This degree is essentially practical and tied to real-world needs; there is a constant emphasis on the interplay between theory and praxis. All students will take part in a cross-cultural field experience in semesters two, three, and four through the practicum series. This may include volunteering for an organization with which they are already associated. Through this practicum, students use research skills learned in the classroom to enact social change in a real-world context. Students may opt to use this field research as a basis for their final thesis project.
The next application deadline for the MA in International Care & Community Development is June 1, 2013.
The M.A. in International Care and Community Development program uses a cohort system in which all entering students are grouped together and given nearly the same schedule of courses for the entire program. The advantage of this system is the support and openness it creates. The cohort becomes a valuable resource for several reasons. Students study together. They encourage and assist one another when needed. They also become comfortable with one another to the point of being able to discuss sensitive issues and share personal accounts. Such an approach integrates community with personal, academic, and spiritual formation.
It takes 19 months to complete this degree across five semesters. Classes are in session from the first week of September through April the following year. There are one-to two-week breaks between each semester. Classes usually meet one or two evenings per week and one weekend per month.

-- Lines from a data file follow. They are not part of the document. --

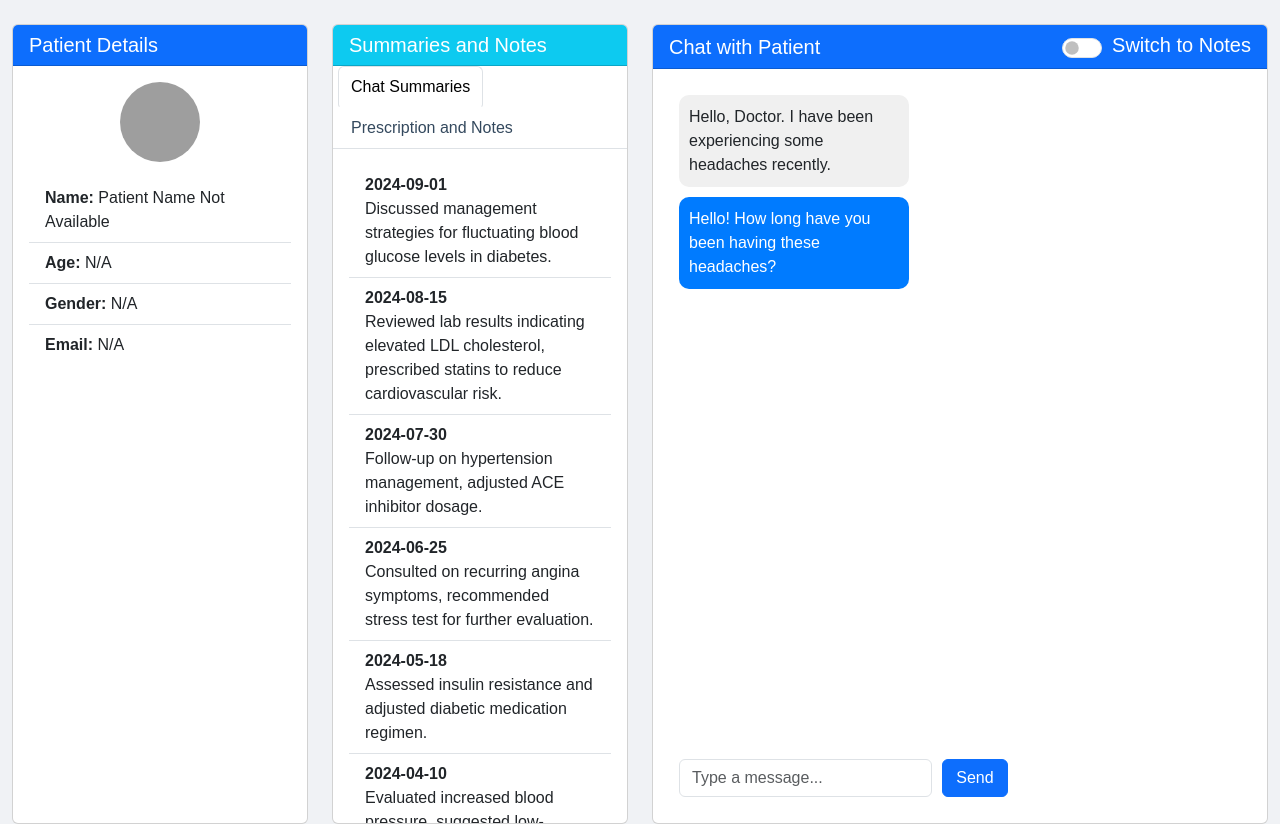
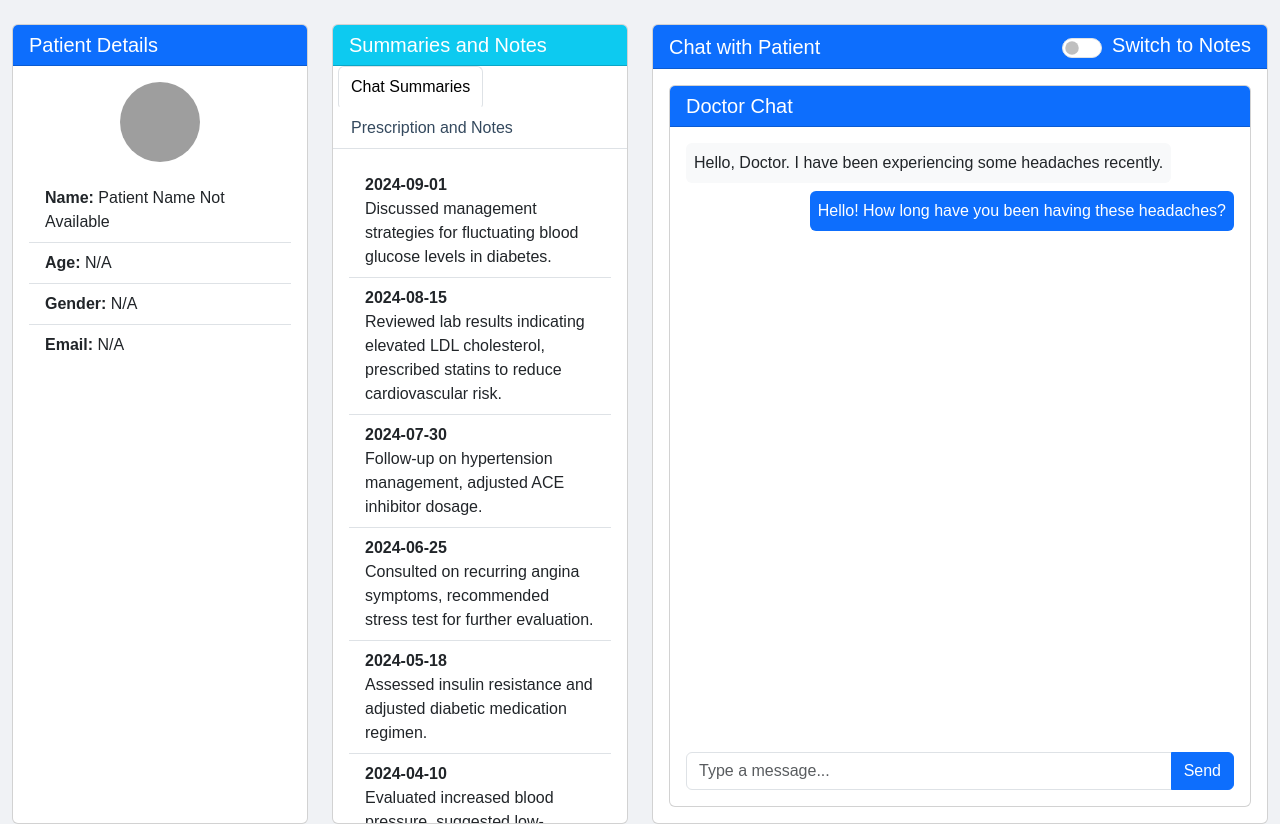
Before and after one commit to hassaan871/smarthealthpro-web, a React (Create React App) app: page /doctorchatwithpatientdetail in a window 1280 px wide. Built offline with nearby package versions, Linux system fonts and the light colour scheme; grey boxes are pictures that could not be loaded.

Commit message:
updated the DoctorChat component to use Bootstrap classes and components for improved styling and layout

```diff
--- a/src/components/doctor/DoctorChat/DoctorChat.js
+++ b/src/components/doctor/DoctorChat/DoctorChat.js
@@ -1,5 +1,6 @@
 import React, { useState, useRef, useEffect } from 'react';
-import './DoctorChat.css';
+import 'bootstrap/dist/css/bootstrap.min.css';
+import { Card, Form, Button, InputGroup } from 'react-bootstrap';
 
 function DoctorChat() {
   const [messages, setMessages] = useState([
@@ -30,26 +31,35 @@ function DoctorChat() {
   };
 
   return (
-    <div className="chat-container d-flex flex-column h-100">
-      <div className="message-list flex-grow-1 overflow-auto" ref={messageListRef}>
+    <Card className="h-100">
+      <Card.Header className="bg-primary text-white">
+        <h5 className="mb-0">Doctor Chat</h5>
+      </Card.Header>
+      <Card.Body className="d-flex flex-column p-0">
+        <div className="message-list flex-grow-1 overflow-auto p-3" ref={messageListRef}>
           {messages.map((message) => (
-          <div key={message.id} className={`message-item ${message.sender}`}>
-            <div className="message-bubble">{message.text}</div>
+            <div key={message.id} className={`d-flex ${message.sender === 'doctor' ? 'justify-content-end' : 'justify-content-start'} mb-2`}>
+              <div className={`message-bubble p-2 rounded ${message.sender === 'doctor' ? 'bg-primary text-white' : 'bg-light'}`}>
+                {message.text}
+              </div>
             </div>
           ))}
         </div>
-
-      <div className="message-input-container mt-3">
-        <input
+        <Form onSubmit={(e) => { e.preventDefault(); handleSendMessage(); }} className="mt-auto p-3">
+          <InputGroup>
+            <Form.Control
               type="text"
               placeholder="Type a message..."
               value={newMessage}
               onChange={(e) => setNewMessage(e.target.value)}
-          className="message-input form-control"
             />
-        <button onClick={handleSendMessage} className="send-button btn btn-primary ml-2">Send</button>
-      </div>
-    </div>
+            <Button variant="primary" type="submit">
+              Send
+            </Button>
+          </InputGroup>
+        </Form>
+      </Card.Body>
+    </Card>
   );
 }
 
```
Lines whose indentation alone changed are shown as unchanged.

Weekend classes are comprised of a Friday evening and a Saturday morning through afternoon.
A complete list of courses for the M.A. in International Care & Community Development program can be found in the Graduate Academic Catalog.
You can request more information, or speak with our Director of M.A. Student Services for the College of Social & Behavioral Sciences:
“The students in the ICCD program are absolutely priceless.”